Abby Jaquint
3 min readDec 27, 2019

A mini-essay.

Photo from Midsommar (2019)

I will say three things: I loved Midsommar, I loved Hereditary, and Ari Aster should not be seen as some all-powerful feminist icon.

I think people (specifically film Tumblr) like to paint this picture that Ari Aster is this great, understanding feminist that fully understands the experience of womanhood and anger.

Well, this just isn’t true.

He’s a man. He can try and try, he can sympathize and nod along, but he will never understand the inherent struggle of being a woman.

Now that I’ve said this, let’s dig a little deeper into why people say he’s this passionate feminist that can somehow “get it.”
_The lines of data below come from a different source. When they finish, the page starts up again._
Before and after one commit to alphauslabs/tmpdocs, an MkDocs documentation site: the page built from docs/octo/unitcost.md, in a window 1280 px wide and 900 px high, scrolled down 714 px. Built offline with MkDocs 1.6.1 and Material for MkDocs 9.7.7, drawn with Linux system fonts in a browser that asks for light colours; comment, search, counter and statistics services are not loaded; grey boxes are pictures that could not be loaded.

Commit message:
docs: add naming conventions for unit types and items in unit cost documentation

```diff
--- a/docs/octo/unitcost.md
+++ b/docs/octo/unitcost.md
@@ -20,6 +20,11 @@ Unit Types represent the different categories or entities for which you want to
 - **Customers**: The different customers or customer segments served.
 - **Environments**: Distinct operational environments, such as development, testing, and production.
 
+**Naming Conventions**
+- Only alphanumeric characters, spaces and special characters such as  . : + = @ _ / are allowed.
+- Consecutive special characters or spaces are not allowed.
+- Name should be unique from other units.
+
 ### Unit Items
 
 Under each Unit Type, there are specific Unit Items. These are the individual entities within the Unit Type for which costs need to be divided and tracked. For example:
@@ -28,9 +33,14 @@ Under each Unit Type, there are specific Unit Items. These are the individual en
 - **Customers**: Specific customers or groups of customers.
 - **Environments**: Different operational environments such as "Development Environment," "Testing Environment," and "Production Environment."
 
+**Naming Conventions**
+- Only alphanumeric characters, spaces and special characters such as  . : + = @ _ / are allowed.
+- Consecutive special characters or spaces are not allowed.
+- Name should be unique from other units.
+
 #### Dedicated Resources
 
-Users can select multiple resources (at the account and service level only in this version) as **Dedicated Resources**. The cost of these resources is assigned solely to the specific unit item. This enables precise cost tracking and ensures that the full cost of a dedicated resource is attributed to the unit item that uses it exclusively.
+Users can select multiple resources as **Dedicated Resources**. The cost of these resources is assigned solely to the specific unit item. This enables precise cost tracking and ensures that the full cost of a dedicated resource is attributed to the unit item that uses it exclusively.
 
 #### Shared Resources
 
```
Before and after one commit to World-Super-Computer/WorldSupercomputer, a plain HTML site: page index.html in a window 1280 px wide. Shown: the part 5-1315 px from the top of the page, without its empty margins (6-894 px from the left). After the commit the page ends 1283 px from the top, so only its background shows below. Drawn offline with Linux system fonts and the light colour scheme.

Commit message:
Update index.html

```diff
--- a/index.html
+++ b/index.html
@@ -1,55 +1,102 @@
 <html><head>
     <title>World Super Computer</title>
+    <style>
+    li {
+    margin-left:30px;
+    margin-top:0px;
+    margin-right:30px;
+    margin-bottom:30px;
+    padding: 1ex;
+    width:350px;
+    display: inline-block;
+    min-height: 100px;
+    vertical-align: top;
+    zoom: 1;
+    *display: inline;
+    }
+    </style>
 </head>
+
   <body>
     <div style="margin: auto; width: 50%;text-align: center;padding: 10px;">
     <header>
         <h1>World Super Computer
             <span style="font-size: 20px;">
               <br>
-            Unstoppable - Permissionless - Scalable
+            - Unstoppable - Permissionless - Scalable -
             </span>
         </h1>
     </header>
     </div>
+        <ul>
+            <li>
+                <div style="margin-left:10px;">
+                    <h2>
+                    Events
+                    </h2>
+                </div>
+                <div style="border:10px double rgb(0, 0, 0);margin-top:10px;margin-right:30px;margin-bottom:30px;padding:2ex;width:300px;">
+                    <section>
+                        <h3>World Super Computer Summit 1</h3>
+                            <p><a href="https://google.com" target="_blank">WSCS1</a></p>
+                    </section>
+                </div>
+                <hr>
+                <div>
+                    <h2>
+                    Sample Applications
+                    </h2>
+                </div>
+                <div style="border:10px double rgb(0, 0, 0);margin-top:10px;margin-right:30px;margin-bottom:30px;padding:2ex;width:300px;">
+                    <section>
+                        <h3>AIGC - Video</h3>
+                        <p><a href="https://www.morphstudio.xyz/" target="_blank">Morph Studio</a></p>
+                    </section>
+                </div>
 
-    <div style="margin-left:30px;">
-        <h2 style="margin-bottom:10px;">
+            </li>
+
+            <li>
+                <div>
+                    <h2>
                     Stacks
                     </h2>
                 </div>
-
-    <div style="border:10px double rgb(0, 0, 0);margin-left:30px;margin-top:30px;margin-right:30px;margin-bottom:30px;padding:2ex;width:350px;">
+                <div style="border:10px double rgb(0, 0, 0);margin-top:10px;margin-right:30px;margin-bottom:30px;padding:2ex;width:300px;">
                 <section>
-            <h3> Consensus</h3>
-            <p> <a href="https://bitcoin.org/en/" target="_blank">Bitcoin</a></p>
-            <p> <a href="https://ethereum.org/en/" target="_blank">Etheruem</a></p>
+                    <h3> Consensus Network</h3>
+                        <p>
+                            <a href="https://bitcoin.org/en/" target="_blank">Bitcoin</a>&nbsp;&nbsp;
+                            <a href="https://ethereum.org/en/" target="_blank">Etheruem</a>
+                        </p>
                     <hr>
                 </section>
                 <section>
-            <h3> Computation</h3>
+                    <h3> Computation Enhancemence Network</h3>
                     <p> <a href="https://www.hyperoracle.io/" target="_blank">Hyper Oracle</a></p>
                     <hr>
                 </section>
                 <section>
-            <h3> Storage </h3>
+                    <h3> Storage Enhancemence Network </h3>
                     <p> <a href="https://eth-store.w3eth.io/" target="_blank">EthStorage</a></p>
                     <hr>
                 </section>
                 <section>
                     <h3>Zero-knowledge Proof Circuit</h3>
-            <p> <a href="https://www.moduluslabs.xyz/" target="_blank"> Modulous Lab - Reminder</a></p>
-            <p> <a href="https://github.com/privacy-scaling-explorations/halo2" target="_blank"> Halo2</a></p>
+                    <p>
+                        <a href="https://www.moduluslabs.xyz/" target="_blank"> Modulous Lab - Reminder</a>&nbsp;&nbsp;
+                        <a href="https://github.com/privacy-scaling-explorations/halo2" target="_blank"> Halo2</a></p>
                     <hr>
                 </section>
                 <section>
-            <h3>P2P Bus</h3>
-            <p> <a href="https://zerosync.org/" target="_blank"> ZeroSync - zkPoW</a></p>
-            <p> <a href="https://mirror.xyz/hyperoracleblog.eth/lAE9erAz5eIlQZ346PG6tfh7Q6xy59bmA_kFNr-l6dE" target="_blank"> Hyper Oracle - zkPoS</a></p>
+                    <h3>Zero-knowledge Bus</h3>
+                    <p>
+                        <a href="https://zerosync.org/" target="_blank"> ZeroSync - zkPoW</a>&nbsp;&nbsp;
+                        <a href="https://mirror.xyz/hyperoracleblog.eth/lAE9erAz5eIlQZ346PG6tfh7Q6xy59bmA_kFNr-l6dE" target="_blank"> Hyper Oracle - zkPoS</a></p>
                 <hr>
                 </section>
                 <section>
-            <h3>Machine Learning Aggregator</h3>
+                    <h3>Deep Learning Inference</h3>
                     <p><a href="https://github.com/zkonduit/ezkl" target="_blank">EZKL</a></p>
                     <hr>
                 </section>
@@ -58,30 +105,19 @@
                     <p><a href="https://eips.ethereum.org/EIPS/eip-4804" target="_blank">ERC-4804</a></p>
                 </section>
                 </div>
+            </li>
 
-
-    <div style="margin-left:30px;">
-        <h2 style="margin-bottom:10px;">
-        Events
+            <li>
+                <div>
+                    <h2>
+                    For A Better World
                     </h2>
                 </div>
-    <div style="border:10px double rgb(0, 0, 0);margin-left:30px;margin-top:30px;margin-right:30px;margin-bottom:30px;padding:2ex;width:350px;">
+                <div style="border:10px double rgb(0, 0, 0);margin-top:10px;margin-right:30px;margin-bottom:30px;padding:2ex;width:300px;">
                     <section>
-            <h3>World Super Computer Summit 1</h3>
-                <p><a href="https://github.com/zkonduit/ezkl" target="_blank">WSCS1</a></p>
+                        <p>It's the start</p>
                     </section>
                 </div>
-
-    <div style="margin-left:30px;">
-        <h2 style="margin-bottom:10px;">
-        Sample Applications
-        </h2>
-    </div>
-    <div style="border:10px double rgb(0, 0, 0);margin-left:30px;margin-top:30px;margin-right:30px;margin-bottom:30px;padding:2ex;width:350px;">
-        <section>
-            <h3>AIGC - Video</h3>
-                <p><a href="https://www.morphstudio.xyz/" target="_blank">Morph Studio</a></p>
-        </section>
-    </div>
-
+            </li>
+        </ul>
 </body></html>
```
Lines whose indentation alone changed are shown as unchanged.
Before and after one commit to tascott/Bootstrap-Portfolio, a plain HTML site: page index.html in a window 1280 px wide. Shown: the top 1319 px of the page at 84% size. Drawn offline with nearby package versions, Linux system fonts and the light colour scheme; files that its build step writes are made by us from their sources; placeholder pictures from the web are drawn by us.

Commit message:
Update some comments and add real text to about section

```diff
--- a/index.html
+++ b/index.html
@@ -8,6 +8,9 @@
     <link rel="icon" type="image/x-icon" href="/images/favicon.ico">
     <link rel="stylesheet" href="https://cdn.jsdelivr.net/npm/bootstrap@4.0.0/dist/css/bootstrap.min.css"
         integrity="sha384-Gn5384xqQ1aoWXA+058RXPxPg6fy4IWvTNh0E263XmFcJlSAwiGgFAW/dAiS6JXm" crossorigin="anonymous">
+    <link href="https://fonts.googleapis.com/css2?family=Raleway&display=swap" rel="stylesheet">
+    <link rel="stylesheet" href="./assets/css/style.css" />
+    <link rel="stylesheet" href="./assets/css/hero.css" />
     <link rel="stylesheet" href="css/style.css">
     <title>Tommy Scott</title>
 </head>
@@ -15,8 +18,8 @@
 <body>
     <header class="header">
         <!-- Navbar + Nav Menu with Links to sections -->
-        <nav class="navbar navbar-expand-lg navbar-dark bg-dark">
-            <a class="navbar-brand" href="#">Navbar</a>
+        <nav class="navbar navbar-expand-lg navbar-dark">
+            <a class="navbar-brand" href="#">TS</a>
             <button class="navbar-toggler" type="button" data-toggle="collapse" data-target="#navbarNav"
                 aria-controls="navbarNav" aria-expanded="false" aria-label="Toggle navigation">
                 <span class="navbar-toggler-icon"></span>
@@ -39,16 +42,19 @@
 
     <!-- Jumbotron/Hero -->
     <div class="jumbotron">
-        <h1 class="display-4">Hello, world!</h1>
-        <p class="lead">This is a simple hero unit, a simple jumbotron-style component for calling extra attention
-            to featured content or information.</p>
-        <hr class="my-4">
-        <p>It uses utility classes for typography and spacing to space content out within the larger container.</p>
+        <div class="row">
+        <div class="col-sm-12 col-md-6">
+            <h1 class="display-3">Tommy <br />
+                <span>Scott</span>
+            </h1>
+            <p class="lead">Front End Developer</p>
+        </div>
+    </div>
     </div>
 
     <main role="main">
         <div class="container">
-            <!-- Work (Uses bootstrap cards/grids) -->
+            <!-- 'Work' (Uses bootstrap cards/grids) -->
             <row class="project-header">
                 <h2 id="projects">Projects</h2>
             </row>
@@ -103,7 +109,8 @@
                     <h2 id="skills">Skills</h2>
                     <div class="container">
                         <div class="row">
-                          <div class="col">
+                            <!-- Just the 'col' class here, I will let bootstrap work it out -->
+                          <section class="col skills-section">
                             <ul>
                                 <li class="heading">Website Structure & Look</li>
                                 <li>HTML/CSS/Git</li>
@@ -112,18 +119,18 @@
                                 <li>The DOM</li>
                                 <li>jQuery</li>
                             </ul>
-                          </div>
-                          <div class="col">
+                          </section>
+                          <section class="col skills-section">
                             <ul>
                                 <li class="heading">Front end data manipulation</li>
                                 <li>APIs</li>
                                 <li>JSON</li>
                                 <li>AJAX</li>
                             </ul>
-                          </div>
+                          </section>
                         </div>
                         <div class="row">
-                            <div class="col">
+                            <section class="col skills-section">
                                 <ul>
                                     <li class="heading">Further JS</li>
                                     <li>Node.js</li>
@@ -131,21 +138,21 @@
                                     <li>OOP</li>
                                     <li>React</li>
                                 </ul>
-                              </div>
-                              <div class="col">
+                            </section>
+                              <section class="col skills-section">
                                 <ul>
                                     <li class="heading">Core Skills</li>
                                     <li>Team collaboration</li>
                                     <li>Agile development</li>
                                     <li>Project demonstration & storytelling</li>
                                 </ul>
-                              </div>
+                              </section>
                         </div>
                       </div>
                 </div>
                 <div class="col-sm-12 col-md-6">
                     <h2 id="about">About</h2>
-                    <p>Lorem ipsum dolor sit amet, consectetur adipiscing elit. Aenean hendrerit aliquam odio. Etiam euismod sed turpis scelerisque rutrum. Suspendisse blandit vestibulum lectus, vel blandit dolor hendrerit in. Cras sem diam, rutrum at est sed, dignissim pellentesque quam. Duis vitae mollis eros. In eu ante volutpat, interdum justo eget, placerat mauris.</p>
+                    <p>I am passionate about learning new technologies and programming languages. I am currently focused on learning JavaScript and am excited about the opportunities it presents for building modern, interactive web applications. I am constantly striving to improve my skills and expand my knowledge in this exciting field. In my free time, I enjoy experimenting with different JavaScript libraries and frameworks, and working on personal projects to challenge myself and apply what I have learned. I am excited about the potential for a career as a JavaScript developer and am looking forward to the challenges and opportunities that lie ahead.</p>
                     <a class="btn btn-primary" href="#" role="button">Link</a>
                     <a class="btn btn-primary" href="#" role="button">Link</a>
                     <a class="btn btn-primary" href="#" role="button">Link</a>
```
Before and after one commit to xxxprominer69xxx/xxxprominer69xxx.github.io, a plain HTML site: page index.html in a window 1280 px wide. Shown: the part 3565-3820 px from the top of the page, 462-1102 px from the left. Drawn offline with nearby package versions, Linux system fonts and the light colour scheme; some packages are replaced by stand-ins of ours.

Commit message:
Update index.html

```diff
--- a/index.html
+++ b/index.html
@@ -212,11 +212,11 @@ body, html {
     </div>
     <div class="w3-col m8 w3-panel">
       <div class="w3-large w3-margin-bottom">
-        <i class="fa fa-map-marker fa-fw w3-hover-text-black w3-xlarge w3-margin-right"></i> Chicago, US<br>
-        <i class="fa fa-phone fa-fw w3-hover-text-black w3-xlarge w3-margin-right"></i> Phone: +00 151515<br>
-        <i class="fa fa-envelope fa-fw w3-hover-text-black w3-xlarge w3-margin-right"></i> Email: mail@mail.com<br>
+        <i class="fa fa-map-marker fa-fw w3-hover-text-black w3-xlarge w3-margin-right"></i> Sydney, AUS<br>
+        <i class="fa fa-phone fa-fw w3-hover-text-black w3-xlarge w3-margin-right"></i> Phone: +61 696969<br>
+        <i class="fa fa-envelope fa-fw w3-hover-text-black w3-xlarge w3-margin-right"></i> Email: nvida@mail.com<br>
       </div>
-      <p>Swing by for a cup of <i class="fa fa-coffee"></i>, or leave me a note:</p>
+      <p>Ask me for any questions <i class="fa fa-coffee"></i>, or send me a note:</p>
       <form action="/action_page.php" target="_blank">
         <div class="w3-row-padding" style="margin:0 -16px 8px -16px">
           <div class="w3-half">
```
Ari Aster does well with showing emotion. I’ll give him that. And this is all going to sound like one big hate letter to the man himself, but I can guarantee you that isn’t true, and I genuinely love his films, as well as what he tries to get at within them.

However!

While Aster portrays anger and grief the most, this cannot be described as him understanding the feminine experience.

Let’s take the, dare I say, iconic, scene in Midsommar where Dani screams with a group of other women. This scene has been praised, even by me, as being an iconic and relatable moment, showcasing the feminine experience as it is often layered over extreme amounts of emotion like pain and guilt and anger and sadness.

Dani and these women portray this incredibly well, and having this emotion let out with a group of women could be seen as a portrayal of the female experience, but, really, is this something we can give Ari Aster credit for?

I highly doubt that when writing that scene, he sat down and said, “Ah, yes, let’s make this all about womanhood and the female experience as well as the inherent anger and grief that comes with it!”

I think what happened is that he was writing a scene where Dani let out her grief and she just happened to be with a group of women because they were doing all sorts of “womanly” things after having crowned Dani the may queen, which the men in the community were not allowed to be a part of.

--

--

Abby Jaquint

Novelist. 23. I write about writing and mental health. Check me out on Amazon or Barnes and Noble!